Slavery has played a major role in colonial America since European colonization. When Europe colonized America, there was a lot of work that needed to be done. With the vast land and lack of laborers, slaves were introduced to the new world. Dutch ships brought African slaves into America and started to use slaves as laborers. Slaves became the solution to the problem in hand. During the American Revolution, Slavery was an issue that was overlooked by the people and government. The people of America just wanted their independence and liberty from Great Britain. They did not see that slaves were people too and should have equal rights just like them. By the eighteenth century, America was influenced by John Locke’s theory of natural rights.
Slavery in America began in 1619 when a Dutch ship, the White Lion, brought over 20 African slaves to Jamestown, Virginia. People felt that slaves were a better source of labor than the indentured servants, which was also cheaper. It is estimated that just in the 18th century, six to seven million more slaves were imported. Black slaves mainly worked on tobacco, indigo, and rice plantations during the 17th and 18th centuries. They had no rights, no say in where they lived, and could hold no representation in government. After the American Revolution (1775-1783), many colonists, mostly up North, called for the abolishment of slavery. Then the U.S. Constitution stated that each slave counted as three-fifths of a person. This
The first obstacle that Blacks encountered was the “fight to fight.” Blacks were initially rejected as soldiers from both the Union and Confederate armies. Whites defined the war as a white’s man war and were not inclined to include Blacks in the fight.

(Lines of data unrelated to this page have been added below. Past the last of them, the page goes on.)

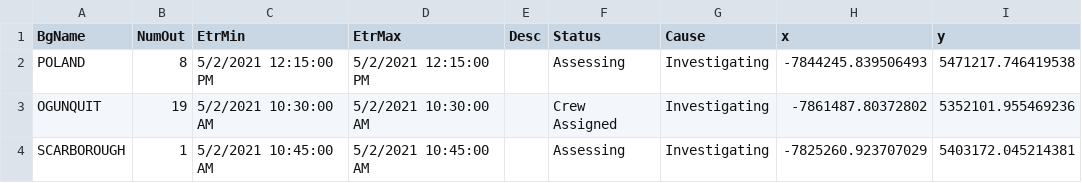
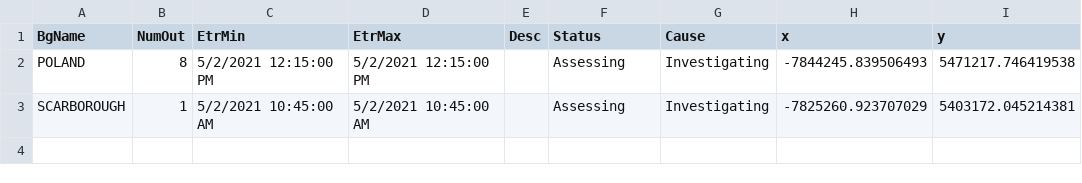
Before and after one commit to abkfenris/cmp-outages, a CSV file: cmp_outages.csv, drawn as a sheet; the diff names each change by its address in the sheet, - before the commit and + after, or states it on an @@ line.

```diff
--- a/cmp_outages.csv
+++ b/cmp_outages.csv
-row 3: OGUNQUIT | 19 | 5/2/2021 10:30:00 AM | 5/2/2021 10:30:00 AM |  | Crew Assigned | Investigating | -7861487.80372802 | 5352101.955469236
```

When a group of Ohio Blacks petitioned for the right to participate in the war Governor David Tod of Ohio stated, “Do you not know…that this is a white man’s government; that white men are able to defend the power and protect it? (McPherson 2008)” Other objections were that blacks were “too timid and would not make good soldiers,” and white soldiers wouldn’t volunteered if force to serve alongside “savage Blacks.” Furthermore, others believed that if Blacks did serve honorably they would demand for equal treatment in society. A northern congressman declared, “If you make him the instrument by which battles are fought, the means by which your victories are won…you must treat him as a victor is entitled to be treated, with all decent and becoming respect (McPherson 2008).”
Decades after 1619 in which tobacco farming was booming in Virginia, farmers increasingly needed help which drove the need for slaves almost until Lincoln’s time. Long before America had ships to travel to Sierra Leone, Africa, to take slaves to bring back to the New World, Europeans and wealthier Africans had already infringed on the slavery idea. At the time of the Constitution’s ratification on September 17, 1787, there were approximately 700,000 slaves (18% of the population) in the United States of America. The idea of slavery in America was based on race and wealth.